## TASK DIRECTIONS
Give the entries again exactly; drop the pictures.

Web interface edit records:
[Start of Attachment]

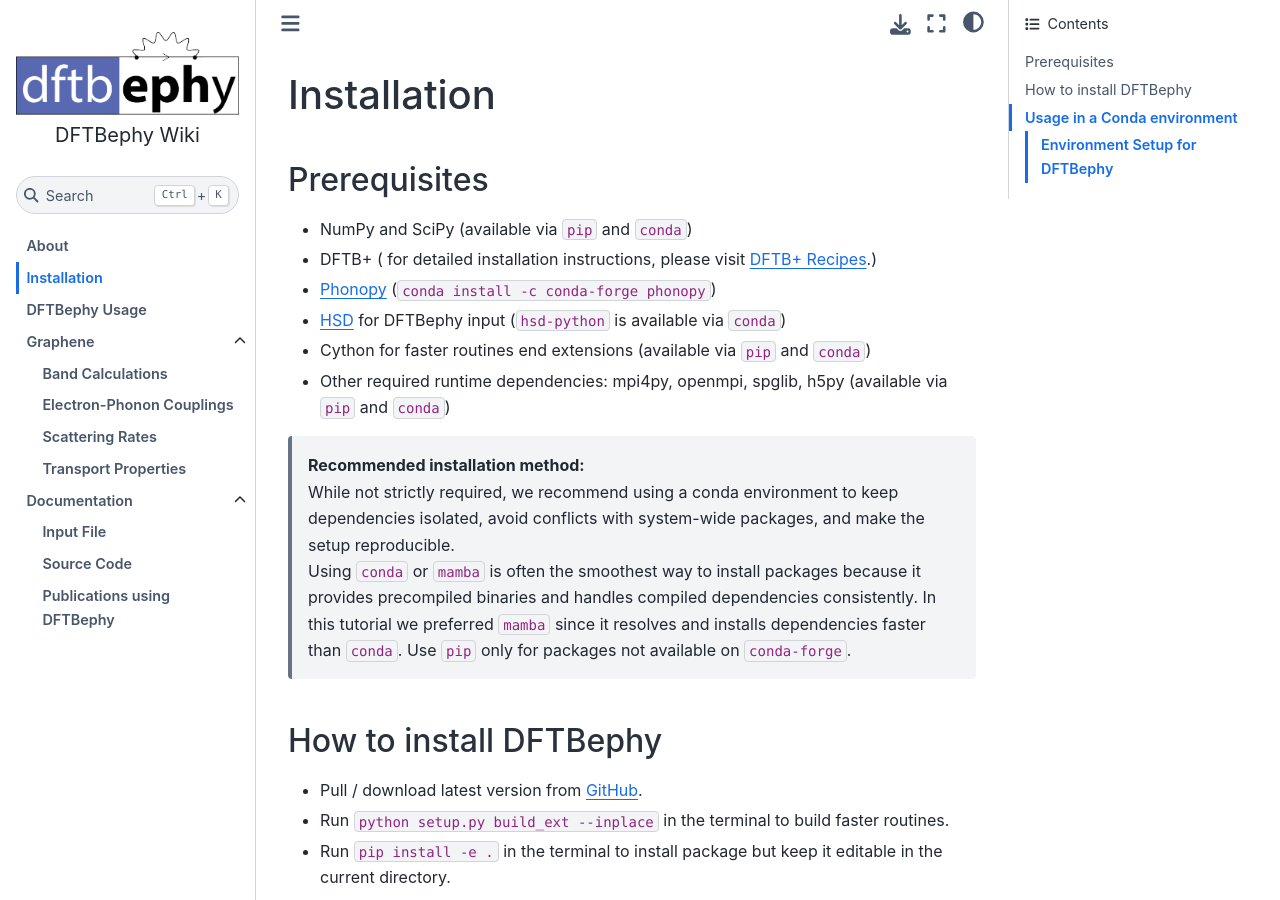
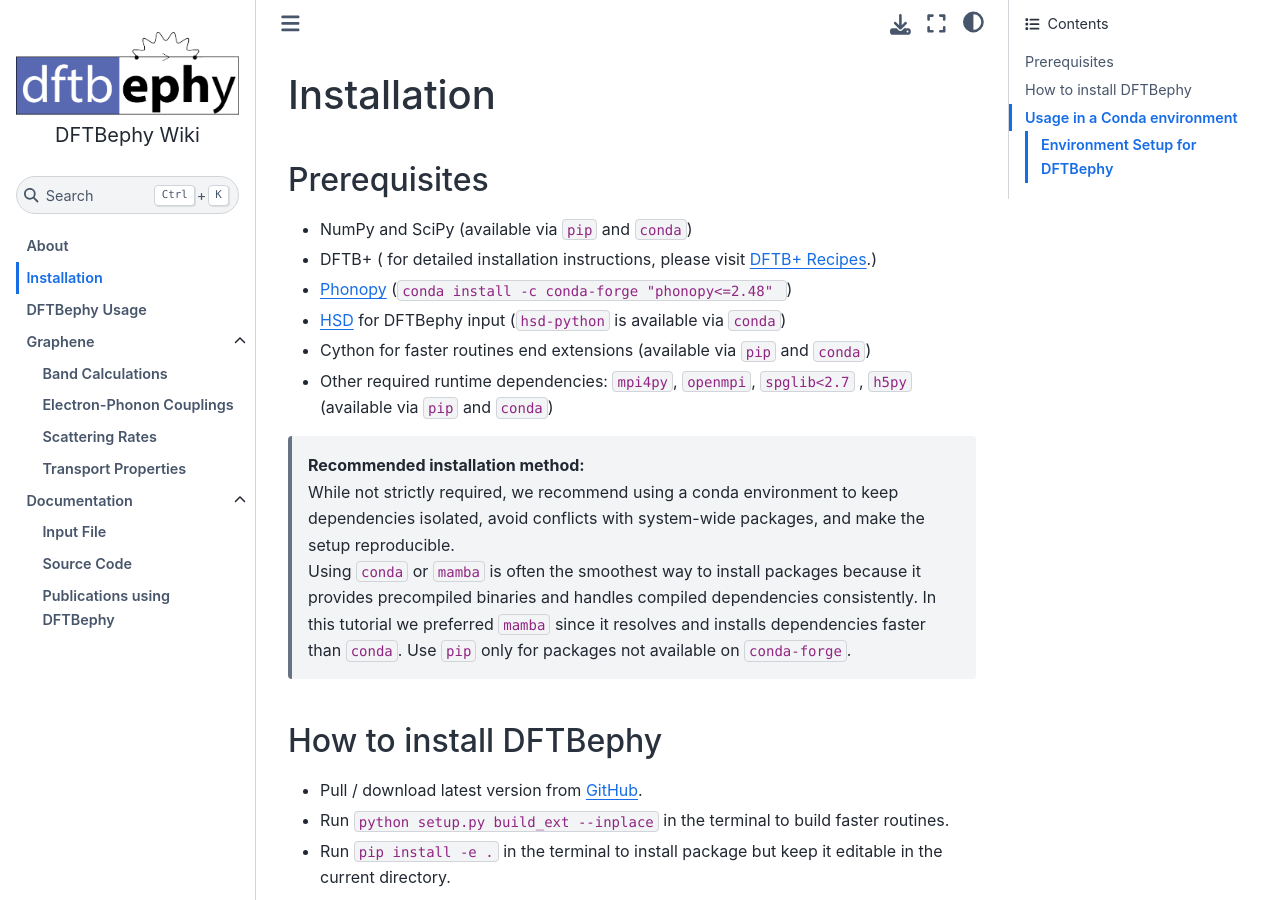
Before and after one commit to CoMeT4MatSci/dftbephy, a Jupyter Book: the page built from wiki/docs/main/installation.md, in a window 1280 px wide and 900 px high. Built offline with Jupyter Book 1.0.4 settings and Sphinx 7.4.7 and the Sphinx Book theme 1.1.4, drawn with Linux system fonts in a browser that asks for light colours.

Commit message:
Update installation prerequisites

```diff
--- a/wiki/docs/main/installation.md
+++ b/wiki/docs/main/installation.md
@@ -4,10 +4,10 @@
 
 - NumPy and SciPy (available via `pip` and `conda`)
 - DFTB+ ( for detailed installation instructions, please visit [DFTB+ Recipes](https://dftbplus-recipes.readthedocs.io/en/latest/introduction.html).)
-- [Phonopy](https://phonopy.github.io/phonopy/install.html) (`conda install -c conda-forge phonopy`)
+- [Phonopy](https://phonopy.github.io/phonopy/install.html) (`conda install -c conda-forge "phonopy<=2.48" `)
 - [HSD](https://github.com/dftbplus/hsd-python) for DFTBephy input (`hsd-python` is available via `conda`)
 - Cython for faster routines end extensions (available via `pip` and `conda`)
-- Other required runtime dependencies: mpi4py, openmpi, spglib, h5py (available via `pip` and `conda`)
+- Other required runtime dependencies: `mpi4py`, `openmpi`, `spglib<2.7` , `h5py` (available via `pip` and `conda`)
 
 
 > **Recommended installation method:**<br>
```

[End of Attachment]

## ANSWER FOR THIS EXERCISE
Before and after one commit to CoMeT4MatSci/dftbephy, a Jupyter Book: the page built from wiki/docs/main/installation.md, in a window 1280 px wide and 900 px high. Built offline with Jupyter Book 1.0.4 settings and Sphinx 7.4.7 and the Sphinx Book theme 1.1.4, drawn with Linux system fonts in a browser that asks for light colours.

Commit message:
Update installation prerequisites

```diff
--- a/wiki/docs/main/installation.md
+++ b/wiki/docs/main/installation.md
@@ -4,10 +4,10 @@
 
 - NumPy and SciPy (available via `pip` and `conda`)
 - DFTB+ ( for detailed installation instructions, please visit [DFTB+ Recipes](https://dftbplus-recipes.readthedocs.io/en/latest/introduction.html).)
-- [Phonopy](https://phonopy.github.io/phonopy/install.html) (`conda install -c conda-forge phonopy`)
+- [Phonopy](https://phonopy.github.io/phonopy/install.html) (`conda install -c conda-forge "phonopy<=2.48" `)
 - [HSD](https://github.com/dftbplus/hsd-python) for DFTBephy input (`hsd-python` is available via `conda`)
 - Cython for faster routines end extensions (available via `pip` and `conda`)
-- Other required runtime dependencies: mpi4py, openmpi, spglib, h5py (available via `pip` and `conda`)
+- Other required runtime dependencies: `mpi4py`, `openmpi`, `spglib<2.7` , `h5py` (available via `pip` and `conda`)
 
 
 > **Recommended installation method:**<br>
```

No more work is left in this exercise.